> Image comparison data
————————

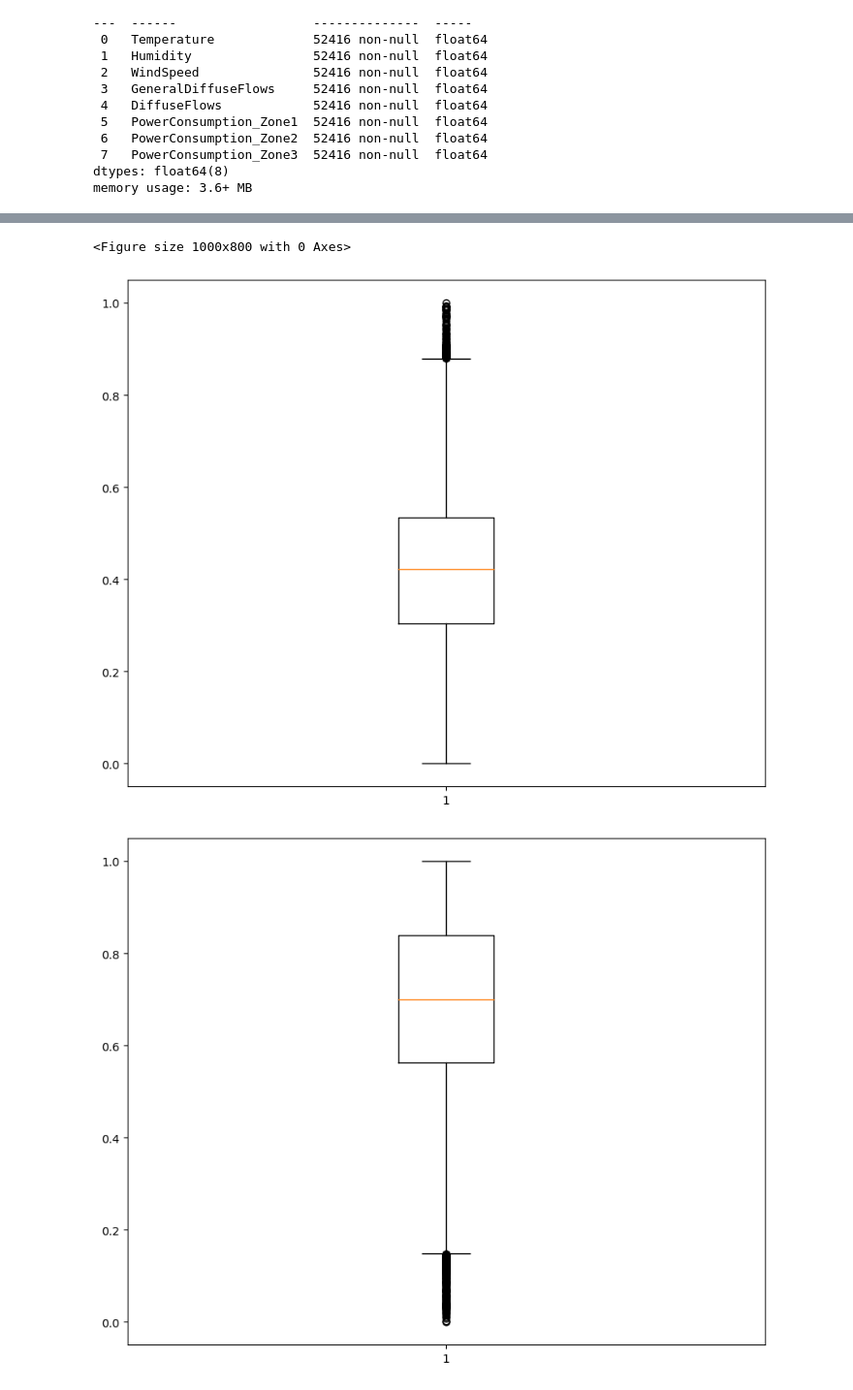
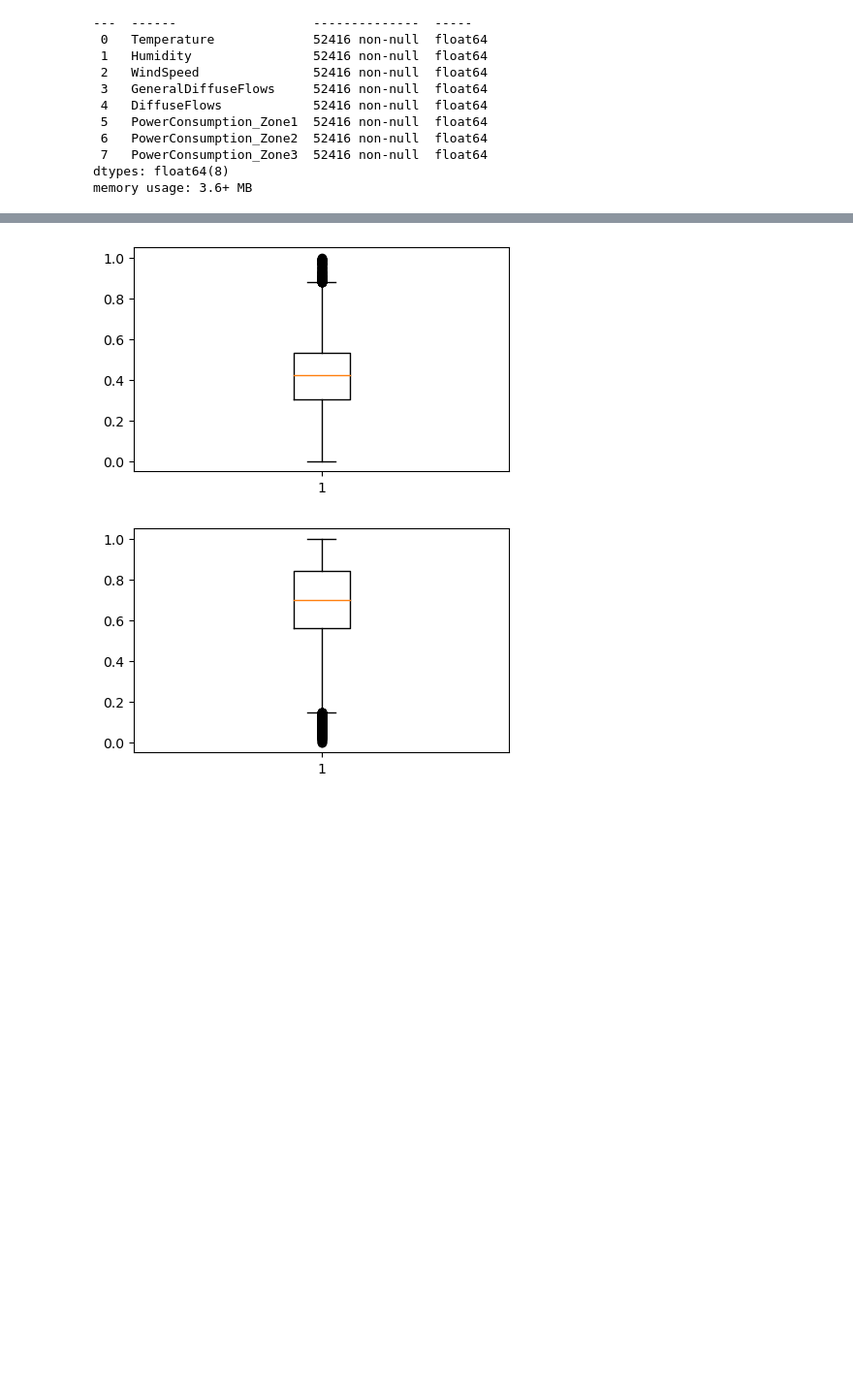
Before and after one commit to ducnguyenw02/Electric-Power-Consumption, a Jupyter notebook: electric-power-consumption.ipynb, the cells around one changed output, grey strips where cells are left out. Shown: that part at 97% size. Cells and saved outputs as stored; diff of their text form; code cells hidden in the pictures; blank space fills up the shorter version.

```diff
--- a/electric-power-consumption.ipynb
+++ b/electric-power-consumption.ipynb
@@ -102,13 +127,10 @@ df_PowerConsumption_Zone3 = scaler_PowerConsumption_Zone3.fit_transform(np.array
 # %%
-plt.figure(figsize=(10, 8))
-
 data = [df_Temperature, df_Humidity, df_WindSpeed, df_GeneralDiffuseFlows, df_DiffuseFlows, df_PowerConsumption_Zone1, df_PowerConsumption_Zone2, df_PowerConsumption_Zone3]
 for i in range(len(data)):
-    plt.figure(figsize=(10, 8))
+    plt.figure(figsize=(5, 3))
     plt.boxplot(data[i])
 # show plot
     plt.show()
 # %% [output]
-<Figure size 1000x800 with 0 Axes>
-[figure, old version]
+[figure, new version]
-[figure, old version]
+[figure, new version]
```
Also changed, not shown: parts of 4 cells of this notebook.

————————

> Work required
Copy out each line of the records that holds the string "output".

> Written solution
Before and after one commit to ducnguyenw02/Electric-Power-Consumption, a Jupyter notebook: electric-power-consumption.ipynb, the cells around one changed output, grey strips where cells are left out. Shown: that part at 97% size. Cells and saved outputs as stored; diff of their text form; code cells hidden in the pictures; blank space fills up the shorter version.
 # %% [output]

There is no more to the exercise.